“This inventory is one of the most effective tools for reducing pollution because it provides invaluable information to both the public and industry,” said Alan J. Steinberg, EPA Regional Administrator. “While the report is principally designed to inform the public, facilities also use it to identify promising areas for preventing pollution.”

Thanks to improvements in EPA’s system, the vast majority of facilities now report data electronically and detailed information about specific facilities is more quickly and readily accessible to the public.

TRI tracks the chemicals released by facilities specified by the Emergency Community Right to Know Act of 1986 and its amendments. The Pollution Prevention Act (PPA) of 1990 also mandates that TRI data include information on toxic chemicals treated on-site, recycled, and burned for energy recovery.
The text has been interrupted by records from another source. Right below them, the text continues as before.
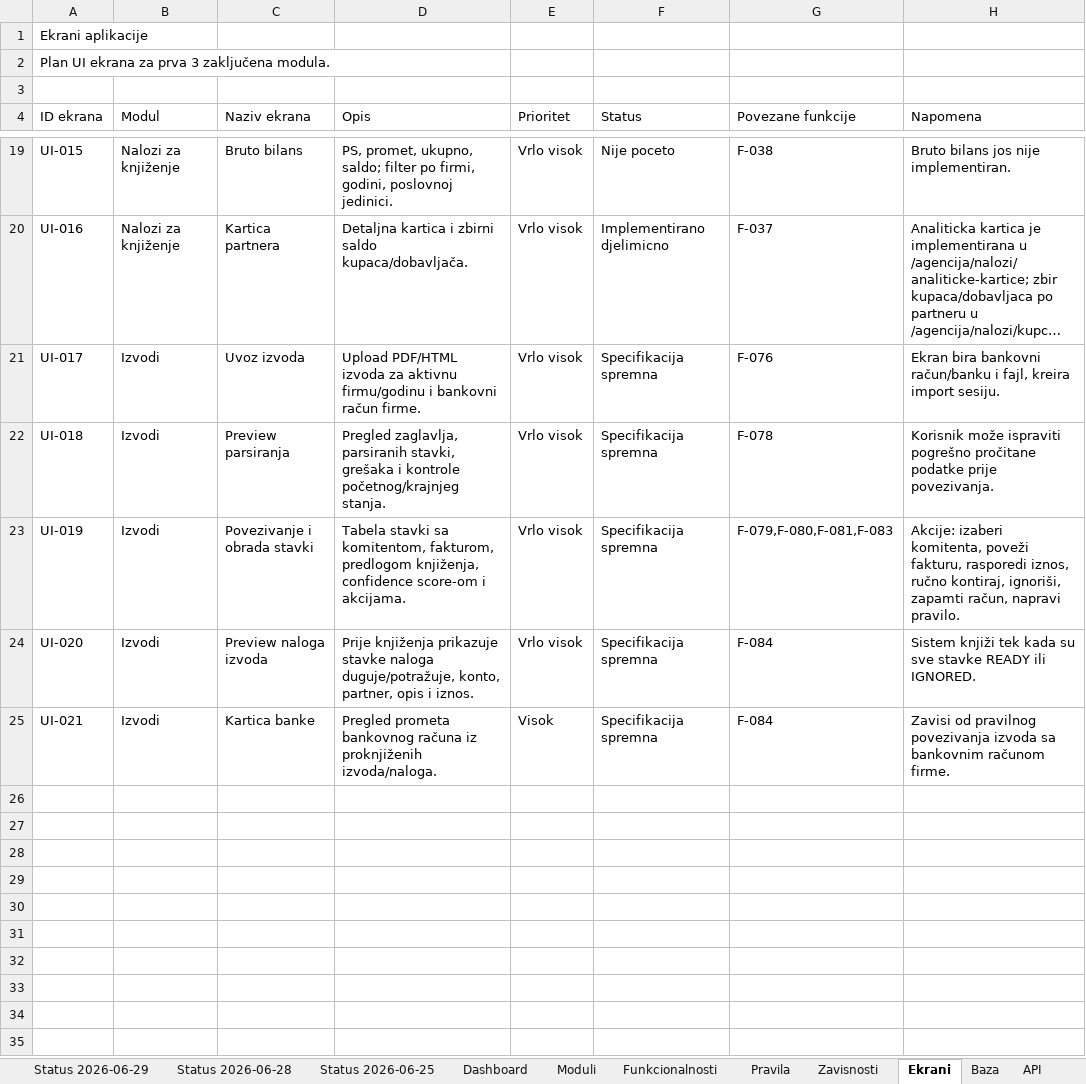
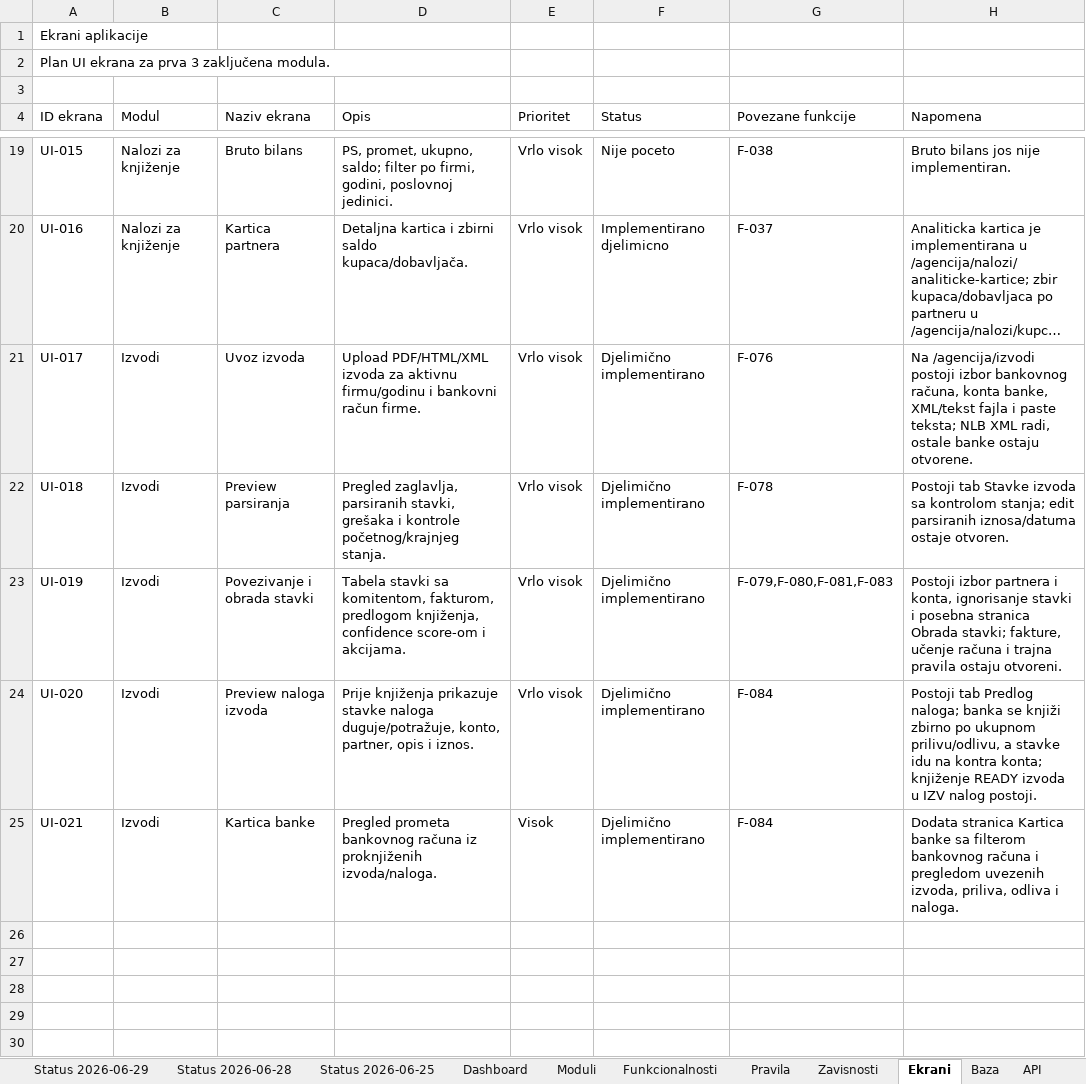
Before and after one commit to zeljkobar/knjigovodstvoonline, an Excel workbook: zadaci/Planer_Racunovodstveni_Program_AZURIRAN_M1-M3.xlsx, sheet Ekrani, drawn as a sheet; only a part is shown, gaps mark what is left out; the shorter side is filled out with more unchanged rows; long unchanged cells end in …; values as stored, in another font and other column widths than the file's, no borders; the diff names each change by its address in the sheet, - before the commit and + after, or states it on an @@ line.

```diff
--- a/zadaci/Planer_Racunovodstveni_Program_AZURIRAN_M1-M3.xlsx (sheet Ekrani)
+++ b/zadaci/Planer_Racunovodstveni_Program_AZURIRAN_M1-M3.xlsx (sheet Ekrani)
-D21 (Opis): Upload PDF/HTML izvoda za…
+D21 (Opis): Upload PDF/HTML/XML izvoda za…
-F21:F25 (Status): Specifikacija spremna
+F21:F25 (Status): Djelimično implementirano
-H21 (Napomena): Ekran bira bankovni račun/banku i fajl, kreira import sesiju.
+H21 (Napomena): Na /agencija/izvodi postoji izbor bankovnog računa, konta banke, XML/tekst fajla i paste teksta; NLB XML radi, ostale banke ostaju otvorene.
-H22 (Napomena): Korisnik može ispraviti pogrešno pročitane podatke prije povezivanja.
+H22 (Napomena): Postoji tab Stavke izvoda sa kontrolom stanja; edit parsiranih iznosa/datuma ostaje otvoren.
-H23 (Napomena): Akcije: izaberi komitenta, poveži fakturu, rasporedi iznos, ručno kontiraj, ignoriši, zapamti račun, napravi pravilo.
+H23 (Napomena): Postoji izbor partnera i konta, ignorisanje stavki i posebna stranica Obrada stavki; fakture, učenje računa i trajna pravila ostaju otvoreni.
-H24 (Napomena): Sistem knjiži tek kada su sve stavke READY ili IGNORED.
+H24 (Napomena): Postoji tab Predlog naloga; banka se knjiži zbirno po ukupnom prilivu/odlivu, a stavke idu na kontra konta; knjiženje READY izvoda u IZV nalog postoji.
-H25 (Napomena): Zavisi od pravilnog povezivanja izvoda sa bankovnim računom firme.
+H25 (Napomena): Dodata stranica Kartica banke sa filterom bankovnog računa i pregledom uvezenih izvoda, priliva, odliva i naloga.
```
Also changed, not shown: sheet Funkcionalnosti, sheet Baza, sheet Testovi, sheet Status 2026-06-29, sheet Moduli, other sheet tabs, 35 other files.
The TRI is the most comprehensive source of information about chemicals released into the environment.

The TRI data and background information are available to the public at Communities can also quickly and easily identify local facilities and chemical releases by using the TRI explorer mapping tool, available at